The sentence comes just over a month after a sobbing Holtzclaw was convicted on 18 of 36 counts, including four counts of first-degree rape and four counts of forced oral sodomy.
Prosecutors said Holtzclaw selected victims in one of Oklahoma City's poorest neighborhoods based on their criminal histories, assuming their drug or prostitution records would undermine any claims they might make against him.
Then, he would subject them to assaults that escalated from groping to oral sodomy and rape, according to the testimony of 13 victims. Holtzclaw, whose father is a police lieutenant on another force, waived his right to testify.
Two of those women shared their stories with CNN on Wednesday, recounting horrific memories of being forced to perform sexual acts by a serial rapist with a badge who was supposed to protect and serve.
Jury wants 263 years
Because the victims are black, race has been regularly invoked in the case. His trial began in November and was criticized by activists after an all-white jury was chosen. Protesters repeatedly gathered outside.
Holtzclaw, whose father is white and mother is Japanese, is identified as "Asian or Pacific Islander" by court records.
Attorney Benjamin Crump, who represented the families of Trayvon Martin and Michael Brown, has criticized the media, asking, "Where is the national outcry for their justice?"
Crump praised the sentence Thursday saying it was "a landmark victory."
"All the women were victims, from the 17-year old teenager to the 57-year old grandmother. This is a statement for 400 years of racism, oppression and sexual assault of black women; a statement of victory not only for the 'OKC 13,' but for so many unknown women," Crump said in a statement.
On Wednesday, Holtzclaw's lawyers asked for a new trial, alleging prosecutors did not disclose newly discovered evidence -- including DNA evidence and the accounts of accusers who falsely claimed to be victims -- to the defense, according to CNN affiliate KFOR. Court documents posted on the station's website say a detective referenced the evidence in a Facebook post.
The judge denied the motion for a new trial.

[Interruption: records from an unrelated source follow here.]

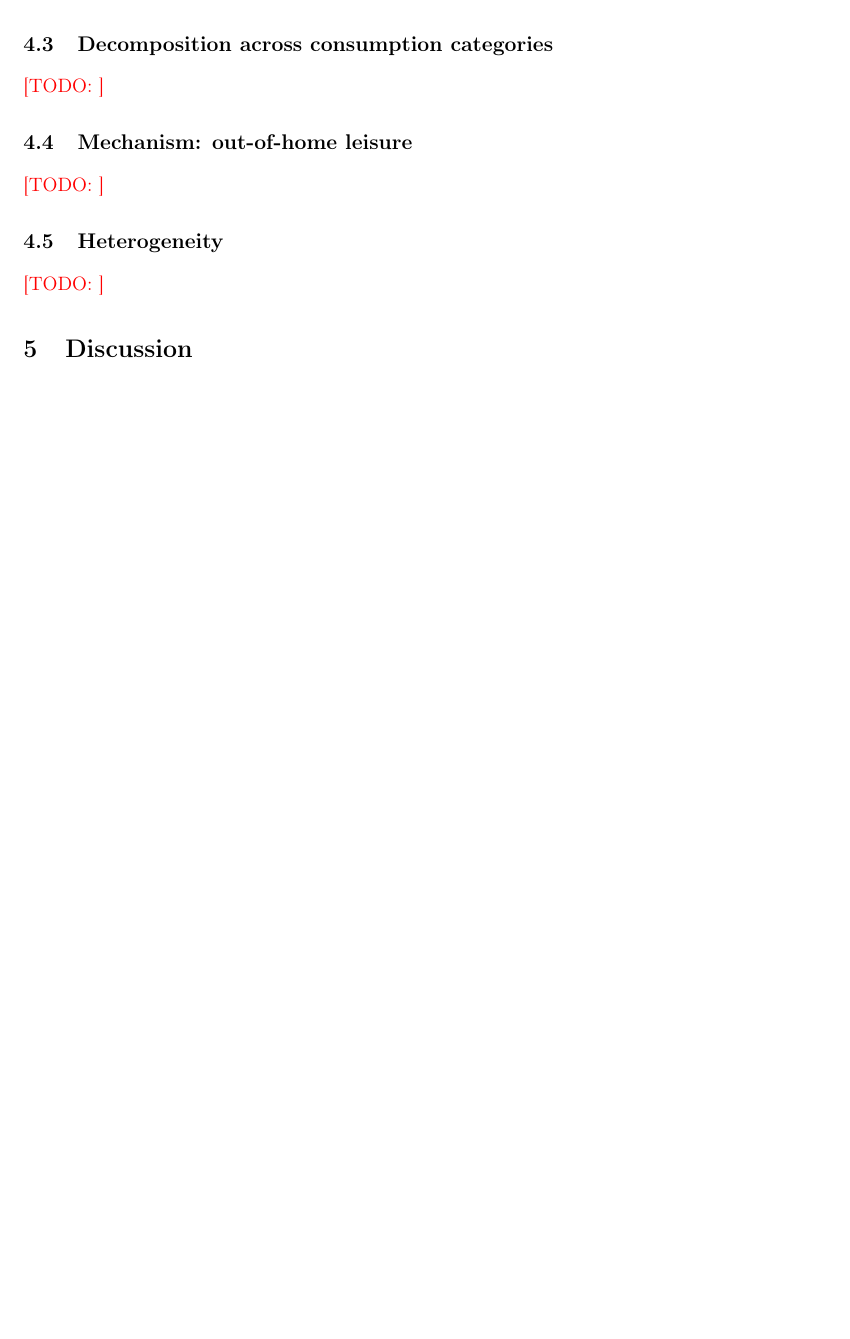
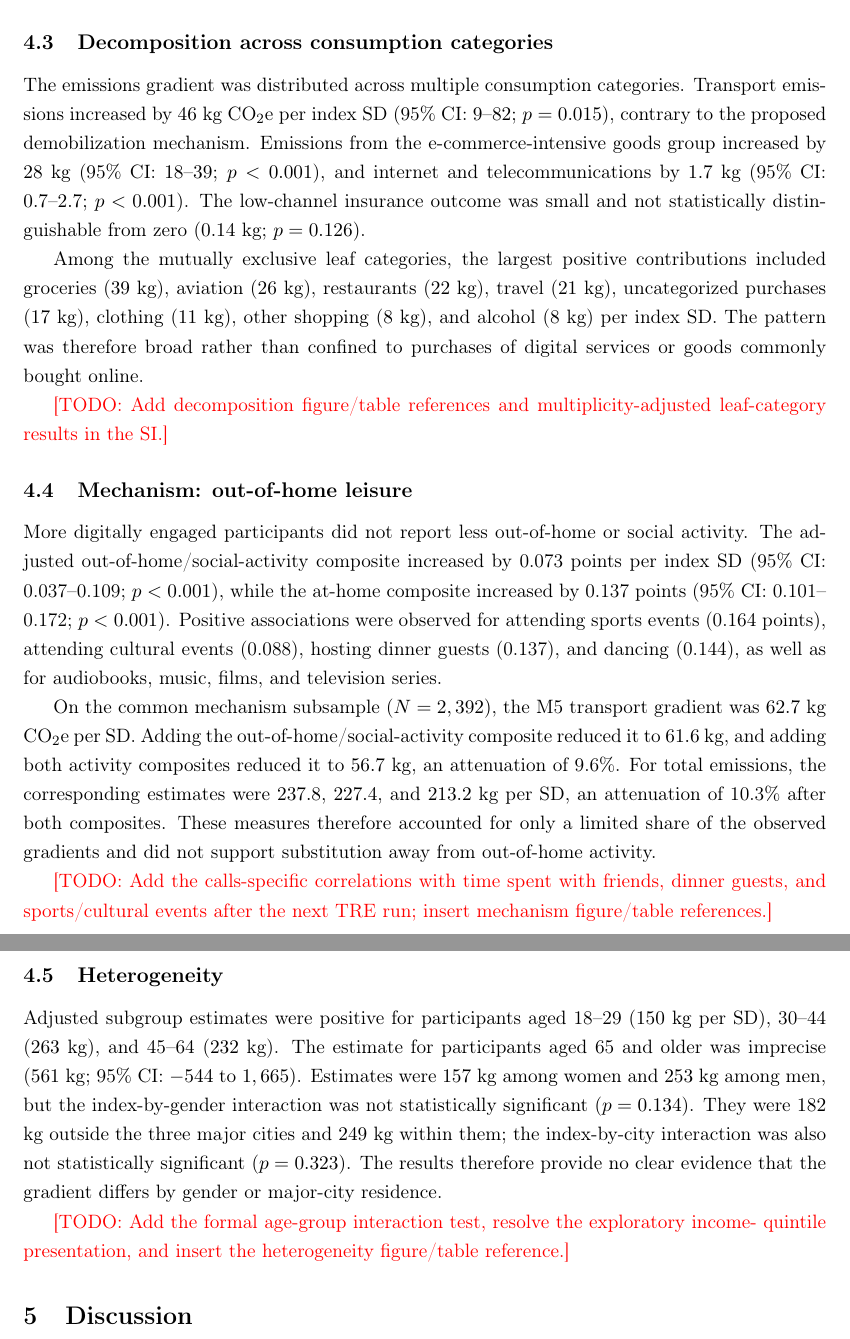
Before and after one commit to david4362/Digital-lifestyles, a LaTeX paper (latex/manuscript.tex): part of page 5 of 8 before the commit and two parts of pages 6 and 7 of 9 after it, the two joined at a grey line, cut so that both start at the same text, the shorter picture padded with empty space. Compiled offline with pdfLaTeX.

Commit message:
Update manuscript with current digital lifestyle results

```diff
--- a/latex/manuscript.tex
+++ b/latex/manuscript.tex
@@ -258,3 +268,2 @@ Svenskarna och internet). See output/screen\_time\_validity.csv.}
 
 \subsection{The net gradient}
-\todo{}
@@ -261,12 +304,59 @@ Svenskarna och internet). See output/screen\_time\_validity.csv.}
 
 \subsection{Decomposition across consumption categories}
-\todo{}
+The emissions gradient was distributed across multiple consumption categories.
+Transport emissions increased by $46$ kg CO\textsubscript{2}e per index SD
+(95\% CI: $9$--$82$; $p=0.015$), contrary to the proposed demobilization
+mechanism. Emissions from the e-commerce-intensive goods group increased by
+$28$ kg (95\% CI: $18$--$39$; $p<0.001$), and internet and telecommunications
+by $1.7$ kg (95\% CI: $0.7$--$2.7$; $p<0.001$). The low-channel insurance
+outcome was small and not statistically distinguishable from zero ($0.14$ kg;
+$p=0.126$).
+
+Among the mutually exclusive leaf categories, the largest positive
+contributions included groceries ($39$ kg), aviation ($26$ kg), restaurants
+($22$ kg), travel ($21$ kg), uncategorized purchases ($17$ kg), clothing
+($11$ kg), other shopping ($8$ kg), and alcohol ($8$ kg) per index SD. The
+pattern was therefore broad rather than confined to purchases of digital
+services or goods commonly bought online.
+
+\todo{Add decomposition figure/table references and multiplicity-adjusted
+leaf-category results in the SI.}
 
 \subsection{Mechanism: out-of-home leisure}
-\todo{}
+More digitally engaged participants did not report less out-of-home or social
+activity. The adjusted out-of-home/social-activity composite increased by 0.073
+points per index SD (95\% CI: 0.037--0.109; $p<0.001$), while the at-home
+composite increased by 0.137 points (95\% CI: 0.101--0.172; $p<0.001$).
+Positive associations were observed for attending sports events (0.164 points),
+attending cultural events (0.088), hosting dinner guests (0.137), and dancing
+(0.144), as well as for audiobooks, music, films, and television series.
+
+On the common mechanism subsample ($N=2,392$), the M5 transport gradient was
+$62.7$ kg CO\textsubscript{2}e per SD. Adding the out-of-home/social-activity
+composite reduced it to $61.6$ kg, and adding both activity composites reduced
+it to $56.7$ kg, an attenuation of 9.6\%. For total emissions, the corresponding
+estimates were $237.8$, $227.4$, and $213.2$ kg per SD, an attenuation of
+10.3\% after both composites. These measures therefore accounted for only a
+limited share of the observed gradients and did not support substitution away
+from out-of-home activity.
+
+\todo{Add the calls-specific correlations with time spent with friends, dinner
+guests, and sports/cultural events after the next TRE run; insert mechanism
+figure/table references.}
 
 \subsection{Heterogeneity}
-\todo{}
+Adjusted subgroup estimates were positive for participants aged 18--29
+($150$ kg per SD), 30--44 ($263$ kg), and 45--64 ($232$ kg). The estimate for
+participants aged 65 and older was imprecise ($561$ kg; 95\% CI: $-544$ to
+$1,665$). Estimates were $157$ kg among women and $253$ kg among men, but the
+index-by-gender interaction was not statistically significant ($p=0.134$).
+They were $182$ kg outside the three major cities and $249$ kg within them; the
+index-by-city interaction was also not statistically significant ($p=0.323$).
+The results therefore provide no clear evidence that the gradient differs by
+gender or major-city residence.
+
+\todo{Add the formal age-group interaction test, resolve the exploratory income-
+quintile presentation, and insert the heterogeneity figure/table reference.}
 
 \section{Discussion}
 
```
Also changed, not shown: latex/manuscript.tex (74 more changed lines).
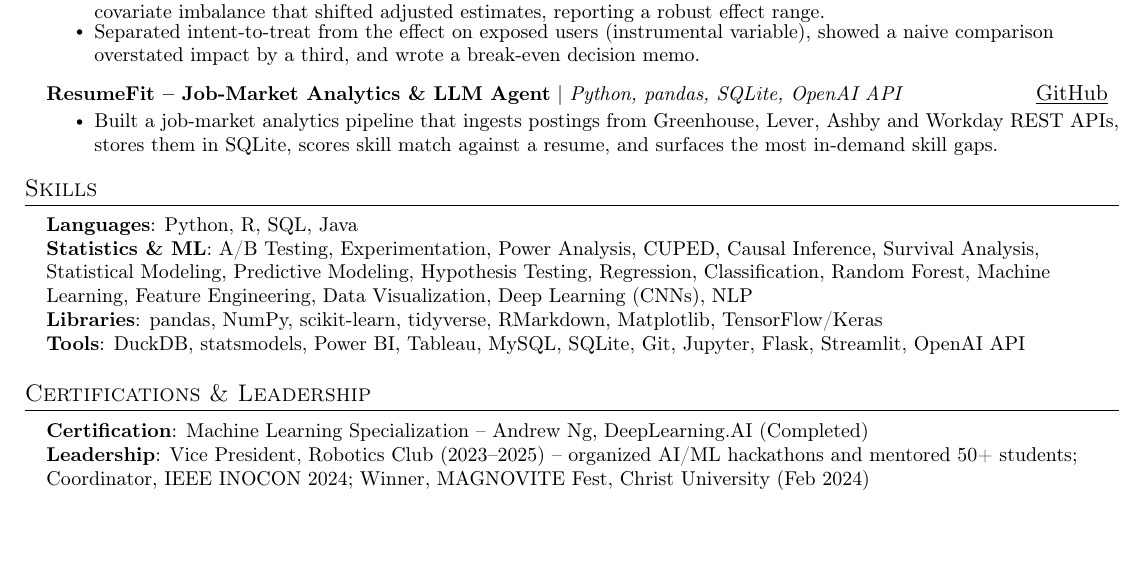
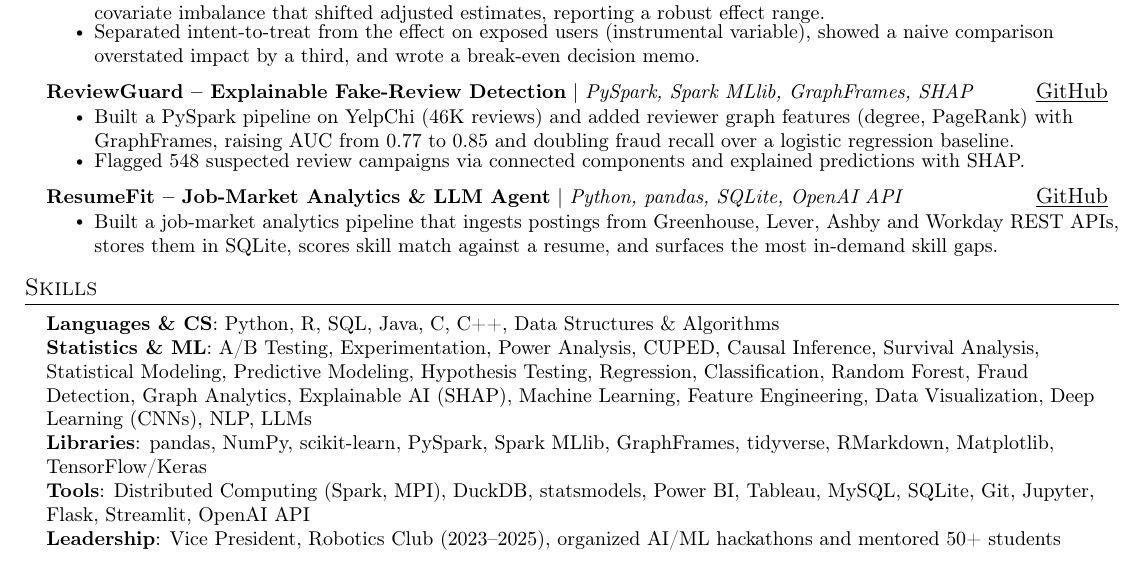
Before and after one commit to siri780/resumefit, a LaTeX CV (data/resume_ds.tex): part of the page, cut so that both start at the same text, the shorter picture padded with empty space. Compiled offline with pdfLaTeX.

Commit message:
Add ReviewGuard, C/C++, DSA, distributed computing and LLM skills

```diff
--- a/data/resume_ds.tex
+++ b/data/resume_ds.tex
@@ -130,6 +130,12 @@
             \resumeItem{Separated intent-to-treat from the effect on exposed users (instrumental variable), showed a naive comparison overstated impact by a third, and wrote a break-even decision memo.}
           \resumeItemListEnd
       \resumeProjectHeading
+          {\textbf{ReviewGuard -- Explainable Fake-Review Detection} $|$ \emph{PySpark, Spark MLlib, GraphFrames, SHAP}}{\href{https://github.com/siri780/reviewguard}{\underline{GitHub}}}
+          \resumeItemListStart
+            \resumeItem{Built a PySpark pipeline on YelpChi (46K reviews) and added reviewer graph features (degree, PageRank) with GraphFrames, raising AUC from 0.77 to 0.85 and doubling fraud recall over a logistic regression baseline.}
+            \resumeItem{Flagged 548 suspected review campaigns via connected components and explained predictions with SHAP.}
+          \resumeItemListEnd
+      \resumeProjectHeading
           {\textbf{ResumeFit -- Job-Market Analytics \& LLM Agent} $|$ \emph{Python, pandas, SQLite, OpenAI API}}{\href{https://github.com/siri780/resumefit}{\underline{GitHub}}}
           \resumeItemListStart
             \resumeItem{Built a job-market analytics pipeline that ingests postings from Greenhouse, Lever, Ashby and Workday REST APIs, stores them in SQLite, scores skill match against a resume, and surfaces the most in-demand skill gaps.}
@@ -140,20 +146,14 @@
 \section{Skills}
  \begin{itemize}[leftmargin=0.15in, label={}]
     \small{\item{
-     \textbf{Languages}{: Python, R, SQL, Java} \\
-     \textbf{Statistics \& ML}{: A/B Testing, Experimentation, Power Analysis, CUPED, Causal Inference, Survival Analysis, Statistical Modeling, Predictive Modeling, Hypothesis Testing, Regression, Classification, Random Forest, Machine Learning, Feature Engineering, Data Visualization, Deep Learning (CNNs), NLP} \\
-     \textbf{Libraries}{: pandas, NumPy, scikit-learn, tidyverse, RMarkdown, Matplotlib, TensorFlow/Keras} \\
-     \textbf{Tools}{: DuckDB, statsmodels, Power BI, Tableau, MySQL, SQLite, Git, Jupyter, Flask, Streamlit, OpenAI API}
+     \textbf{Languages \& CS}{: Python, R, SQL, Java, C, C++, Data Structures \& Algorithms} \\
+     \textbf{Statistics \& ML}{: A/B Testing, Experimentation, Power Analysis, CUPED, Causal Inference, Survival Analysis, Statistical Modeling, Predictive Modeling, Hypothesis Testing, Regression, Classification, Random Forest, Fraud Detection, Graph Analytics, Explainable AI (SHAP), Machine Learning, Feature Engineering, Data Visualization, Deep Learning (CNNs), NLP, LLMs} \\
+     \textbf{Libraries}{: pandas, NumPy, scikit-learn, PySpark, Spark MLlib, GraphFrames, tidyverse, RMarkdown, Matplotlib, TensorFlow/Keras} \\
+     \textbf{Tools}{: Distributed Computing (Spark, MPI), DuckDB, statsmodels, Power BI, Tableau, MySQL, SQLite, Git, Jupyter, Flask, Streamlit, OpenAI API} \\
+     \textbf{Leadership}{: Vice President, Robotics Club (2023--2025), organized AI/ML hackathons and mentored 50+ students}
     }}
  \end{itemize}
 
-%----------ACHIEVEMENTS----------
-\section{Certifications \& Leadership}
- \begin{itemize}[leftmargin=0.15in, label={}]
-    \small{\item{
-     \textbf{Certification}{: Machine Learning Specialization -- Andrew Ng, DeepLearning.AI (Completed)} \\
-     \textbf{Leadership}{: Vice President, Robotics Club (2023--2025) -- organized AI/ML hackathons and mentored 50+ students; Coordinator, IEEE INOCON 2024; Winner, MAGNOVITE Fest, Christ University (Feb 2024)}
-    }}
- \end{itemize}
+
 
 \end{document}
```
Also changed, not shown: data/resume_mle.tex (+12 -12 lines), data/resume_swe.tex (+3 -3 lines), data/skills.csv (+4 -1 lines), 1 other file.
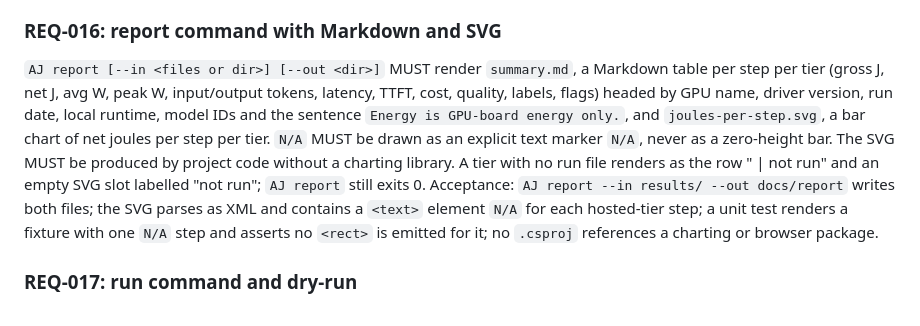
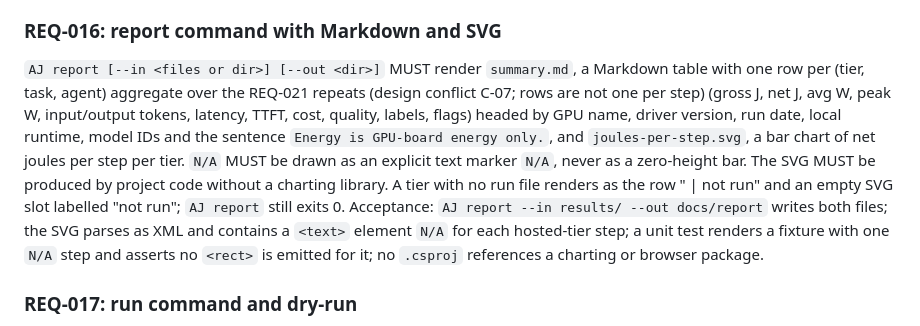
Before and after one commit to tomas-rampas/agent-joules, a Markdown page: docs/agent-joules.prompt.md, the part around the change. Drawn GitHub-style.

Commit message:
REQ-016: summary table rows aggregate per tier, task and agent over repeats
Audit finding S-16 row 14: the REQ-016 wording still said one row per step per tier while REQ-021 medians over repeats and REQ-030 already aggregate (design conflict C-07).

```diff
--- a/docs/agent-joules.prompt.md
+++ b/docs/agent-joules.prompt.md
@@ -338,7 +338,7 @@ Every run MUST write `results/<yyyyMMddTHHmmssZ>-<tier>[-baseline].json` (run-fi
 Acceptance: a unit test validates a generated results file against the schema; a unit test asserts no metric labelled `N/A` or `not-reported` has a numeric value; `AJ validate results/` exits 0 and prints the number of files validated, which equals the number of committed run files.
 
 ### REQ-016: report command with Markdown and SVG
-`AJ report [--in <files or dir>] [--out <dir>]` MUST render `summary.md`, a Markdown table per step per tier (gross J, net J, avg W, peak W, input/output tokens, latency, TTFT, cost, quality, labels, flags) headed by GPU name, driver version, run date, local runtime, model IDs and the sentence `Energy is GPU-board energy only.`, and `joules-per-step.svg`, a bar chart of net joules per step per tier. `N/A` MUST be drawn as an explicit text marker `N/A`, never as a zero-height bar. The SVG MUST be produced by project code without a charting library. A tier with no run file renders as the row "<tier> | not run" and an empty SVG slot labelled "not run"; `AJ report` still exits 0.
+`AJ report [--in <files or dir>] [--out <dir>]` MUST render `summary.md`, a Markdown table with one row per (tier, task, agent) aggregate over the REQ-021 repeats (design conflict C-07; rows are not one per step) (gross J, net J, avg W, peak W, input/output tokens, latency, TTFT, cost, quality, labels, flags) headed by GPU name, driver version, run date, local runtime, model IDs and the sentence `Energy is GPU-board energy only.`, and `joules-per-step.svg`, a bar chart of net joules per step per tier. `N/A` MUST be drawn as an explicit text marker `N/A`, never as a zero-height bar. The SVG MUST be produced by project code without a charting library. A tier with no run file renders as the row "<tier> | not run" and an empty SVG slot labelled "not run"; `AJ report` still exits 0.
 Acceptance: `AJ report --in results/ --out docs/report` writes both files; the SVG parses as XML and contains a `<text>` element `N/A` for each hosted-tier step; a unit test renders a fixture with one `N/A` step and asserts no `<rect>` is emitted for it; no `.csproj` references a charting or browser package.
 
 ### REQ-017: run command and dry-run
```
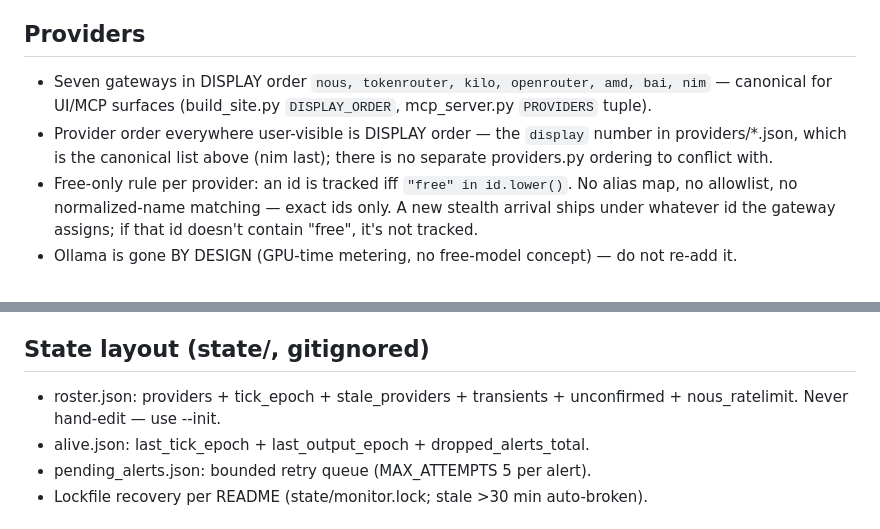
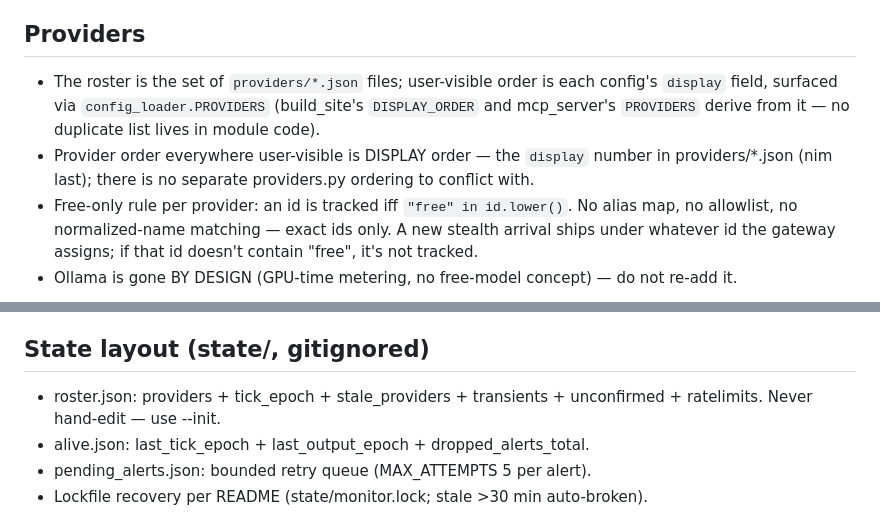
Before and after one commit to Dthen/free-inference-watchdog, a Markdown page: AGENTS.md, 2 parts joined by grey strips. Rendered like a GitHub page.

Commit message:
docs(agents): roster = providers/*.json pointer; state field nous_ratelimit -> ratelimits (final sweep items)

```diff
--- a/AGENTS.md
+++ b/AGENTS.md
@@ -7,8 +7,8 @@
 - Empty stdout = healthy-silent; diagnostics go to stderr. Exit codes: 0 normal, 1 partial provider failure / bootstrap refused, 2 fatal.
 
 ## Providers
-- Seven gateways in DISPLAY order `nous, tokenrouter, kilo, openrouter, amd, bai, nim` — canonical for UI/MCP surfaces (build_site.py `DISPLAY_ORDER`, mcp_server.py `PROVIDERS` tuple).
-- Provider order everywhere user-visible is DISPLAY order — the `display` number in providers/*.json, which is the canonical list above (nim last); there is no separate providers.py ordering to conflict with.
+- The roster is the set of `providers/*.json` files; user-visible order is each config's `display` field, surfaced via `config_loader.PROVIDERS` (build_site's `DISPLAY_ORDER` and mcp_server's `PROVIDERS` derive from it — no duplicate list lives in module code).
+- Provider order everywhere user-visible is DISPLAY order — the `display` number in providers/*.json (nim last); there is no separate providers.py ordering to conflict with.
 - Free-only rule per provider: an id is tracked iff `"free" in id.lower()`. No alias map, no allowlist, no normalized-name matching — exact ids only. A new stealth arrival ships under whatever id the gateway assigns; if that id doesn't contain "free", it's not tracked.
 - Ollama is gone BY DESIGN (GPU-time metering, no free-model concept) — do not re-add it.
 
@@ -20,7 +20,7 @@
 - Behavior-changing roster edits require a manual `python3 inference_watchdog.py --init` rebaseline (archives roster.json to roster.json.bak), then verify the next tick is SILENT.
 
 ## State layout (state/, gitignored)
-- roster.json: providers + tick_epoch + stale_providers + transients + unconfirmed + nous_ratelimit. Never hand-edit — use --init.
+- roster.json: providers + tick_epoch + stale_providers + transients + unconfirmed + ratelimits. Never hand-edit — use --init.
 - alive.json: last_tick_epoch + last_output_epoch + dropped_alerts_total.
 - pending_alerts.json: bounded retry queue (MAX_ATTEMPTS 5 per alert).
 - Lockfile recovery per README (state/monitor.lock; stale >30 min auto-broken).
```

Holtzclaw's attorneys aren't the only ones declaring his innocence, despite the verdict. His sister also runs a blog dedicated to telling her brother's "untold story."